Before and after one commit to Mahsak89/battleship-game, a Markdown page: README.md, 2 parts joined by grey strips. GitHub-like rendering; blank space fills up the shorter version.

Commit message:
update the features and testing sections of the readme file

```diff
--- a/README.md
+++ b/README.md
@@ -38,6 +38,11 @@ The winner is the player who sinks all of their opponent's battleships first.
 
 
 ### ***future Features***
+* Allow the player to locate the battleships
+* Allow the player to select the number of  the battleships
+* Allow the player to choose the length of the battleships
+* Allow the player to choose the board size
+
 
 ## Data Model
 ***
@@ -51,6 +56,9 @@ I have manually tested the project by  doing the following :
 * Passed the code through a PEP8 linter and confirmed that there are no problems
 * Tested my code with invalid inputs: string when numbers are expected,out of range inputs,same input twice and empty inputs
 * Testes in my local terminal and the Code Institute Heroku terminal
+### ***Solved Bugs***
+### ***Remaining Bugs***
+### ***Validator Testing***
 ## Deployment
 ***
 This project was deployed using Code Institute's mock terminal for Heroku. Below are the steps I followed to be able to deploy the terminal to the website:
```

* * *

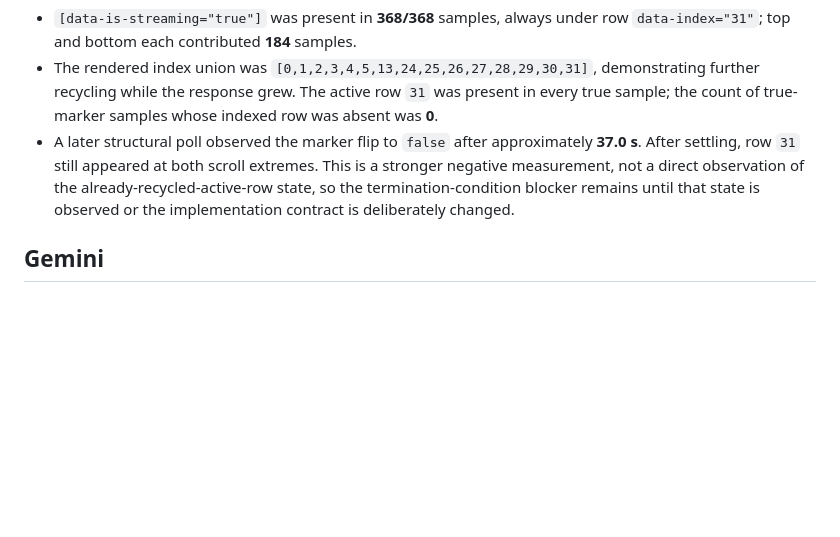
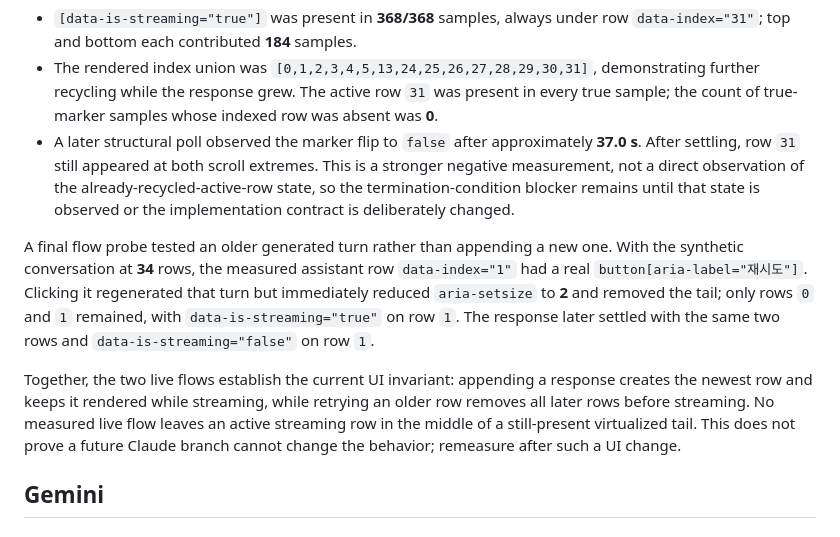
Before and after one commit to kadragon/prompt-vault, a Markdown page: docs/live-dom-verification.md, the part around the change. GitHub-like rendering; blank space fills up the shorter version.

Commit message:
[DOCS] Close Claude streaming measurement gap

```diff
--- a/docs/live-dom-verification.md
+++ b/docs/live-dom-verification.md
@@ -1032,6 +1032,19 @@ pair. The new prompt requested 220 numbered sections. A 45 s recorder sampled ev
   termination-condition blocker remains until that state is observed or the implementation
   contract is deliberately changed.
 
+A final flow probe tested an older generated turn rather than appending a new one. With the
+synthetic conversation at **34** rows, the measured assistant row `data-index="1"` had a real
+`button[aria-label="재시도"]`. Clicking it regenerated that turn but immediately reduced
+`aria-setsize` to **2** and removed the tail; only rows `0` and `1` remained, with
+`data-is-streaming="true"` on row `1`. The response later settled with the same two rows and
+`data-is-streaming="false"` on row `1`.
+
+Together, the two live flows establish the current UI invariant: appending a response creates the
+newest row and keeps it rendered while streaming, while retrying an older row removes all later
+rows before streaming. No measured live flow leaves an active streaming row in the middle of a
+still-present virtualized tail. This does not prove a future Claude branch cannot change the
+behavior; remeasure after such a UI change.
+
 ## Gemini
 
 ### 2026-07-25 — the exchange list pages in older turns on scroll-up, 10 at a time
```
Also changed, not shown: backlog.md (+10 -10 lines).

---

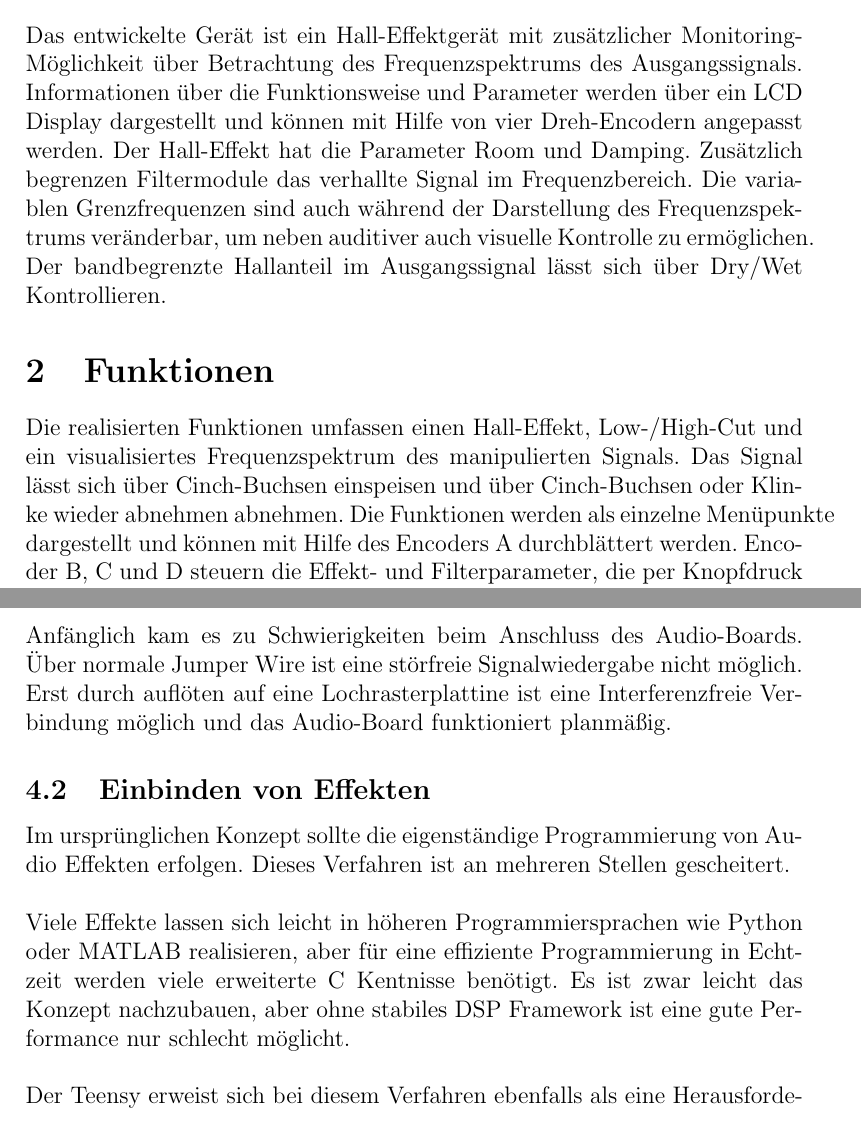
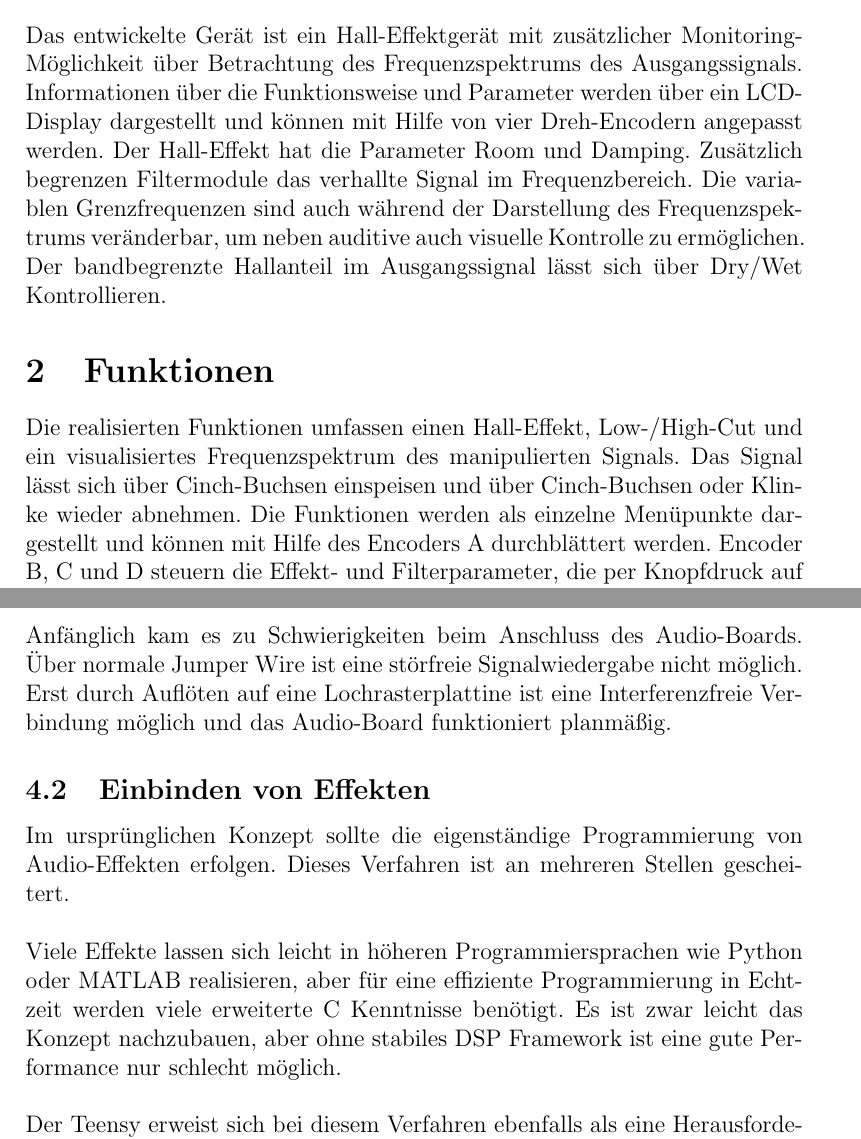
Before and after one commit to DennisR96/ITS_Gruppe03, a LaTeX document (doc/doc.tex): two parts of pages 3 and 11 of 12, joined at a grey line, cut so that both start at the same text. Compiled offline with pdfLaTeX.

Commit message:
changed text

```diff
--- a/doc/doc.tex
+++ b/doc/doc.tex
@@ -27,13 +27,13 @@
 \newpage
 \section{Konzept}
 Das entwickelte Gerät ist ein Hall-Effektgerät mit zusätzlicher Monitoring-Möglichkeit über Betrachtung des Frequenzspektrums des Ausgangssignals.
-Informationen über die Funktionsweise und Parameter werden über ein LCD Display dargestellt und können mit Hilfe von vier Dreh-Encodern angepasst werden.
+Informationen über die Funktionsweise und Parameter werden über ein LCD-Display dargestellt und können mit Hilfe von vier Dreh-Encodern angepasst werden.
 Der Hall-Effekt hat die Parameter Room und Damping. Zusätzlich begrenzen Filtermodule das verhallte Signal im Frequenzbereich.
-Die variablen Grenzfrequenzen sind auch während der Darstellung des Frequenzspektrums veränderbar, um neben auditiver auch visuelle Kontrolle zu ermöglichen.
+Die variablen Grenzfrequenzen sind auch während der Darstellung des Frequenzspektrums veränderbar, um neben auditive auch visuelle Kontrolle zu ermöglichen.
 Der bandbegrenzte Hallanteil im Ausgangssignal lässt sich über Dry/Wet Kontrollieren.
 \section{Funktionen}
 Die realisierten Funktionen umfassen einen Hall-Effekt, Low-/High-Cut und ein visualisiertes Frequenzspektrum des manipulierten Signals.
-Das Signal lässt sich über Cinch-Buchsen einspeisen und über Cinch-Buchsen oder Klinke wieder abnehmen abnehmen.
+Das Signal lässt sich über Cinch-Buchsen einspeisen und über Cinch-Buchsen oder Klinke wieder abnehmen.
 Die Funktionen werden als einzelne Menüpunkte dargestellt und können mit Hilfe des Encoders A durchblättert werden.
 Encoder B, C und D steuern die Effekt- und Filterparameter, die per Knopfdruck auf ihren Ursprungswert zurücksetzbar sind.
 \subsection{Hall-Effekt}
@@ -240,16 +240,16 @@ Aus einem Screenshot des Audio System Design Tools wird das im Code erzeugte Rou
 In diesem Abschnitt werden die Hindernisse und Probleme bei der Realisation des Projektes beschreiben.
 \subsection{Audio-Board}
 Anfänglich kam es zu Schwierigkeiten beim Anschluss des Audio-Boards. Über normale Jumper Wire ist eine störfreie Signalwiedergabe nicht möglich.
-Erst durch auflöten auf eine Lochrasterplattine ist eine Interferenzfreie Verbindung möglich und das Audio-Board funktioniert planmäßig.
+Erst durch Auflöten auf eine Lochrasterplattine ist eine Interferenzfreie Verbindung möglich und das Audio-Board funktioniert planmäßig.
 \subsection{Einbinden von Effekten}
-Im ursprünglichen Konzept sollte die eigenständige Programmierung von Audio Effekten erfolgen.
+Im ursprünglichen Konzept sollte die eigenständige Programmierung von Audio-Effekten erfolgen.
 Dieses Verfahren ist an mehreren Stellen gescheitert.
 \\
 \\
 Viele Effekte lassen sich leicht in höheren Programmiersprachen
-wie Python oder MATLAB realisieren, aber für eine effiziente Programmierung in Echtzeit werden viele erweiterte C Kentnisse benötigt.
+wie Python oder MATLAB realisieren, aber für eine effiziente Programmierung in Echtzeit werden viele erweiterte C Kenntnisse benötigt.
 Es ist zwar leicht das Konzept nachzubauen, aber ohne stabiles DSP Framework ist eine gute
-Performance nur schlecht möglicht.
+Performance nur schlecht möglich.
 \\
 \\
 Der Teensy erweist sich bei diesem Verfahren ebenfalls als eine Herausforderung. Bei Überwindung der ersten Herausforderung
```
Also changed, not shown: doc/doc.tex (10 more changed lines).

* **About this task**: Return all lines of the material that have "Audio" in them.

* **Solution to this exercise**:
@@ -240,16 +240,16 @@ Aus einem Screenshot des Audio System Design Tools wird das im Code erzeugte Rou
 \subsection{Audio-Board}
 Anfänglich kam es zu Schwierigkeiten beim Anschluss des Audio-Boards. Über normale Jumper Wire ist eine störfreie Signalwiedergabe nicht möglich.
-Erst durch auflöten auf eine Lochrasterplattine ist eine Interferenzfreie Verbindung möglich und das Audio-Board funktioniert planmäßig.
+Erst durch Auflöten auf eine Lochrasterplattine ist eine Interferenzfreie Verbindung möglich und das Audio-Board funktioniert planmäßig.
-Im ursprünglichen Konzept sollte die eigenständige Programmierung von Audio Effekten erfolgen.
+Im ursprünglichen Konzept sollte die eigenständige Programmierung von Audio-Effekten erfolgen.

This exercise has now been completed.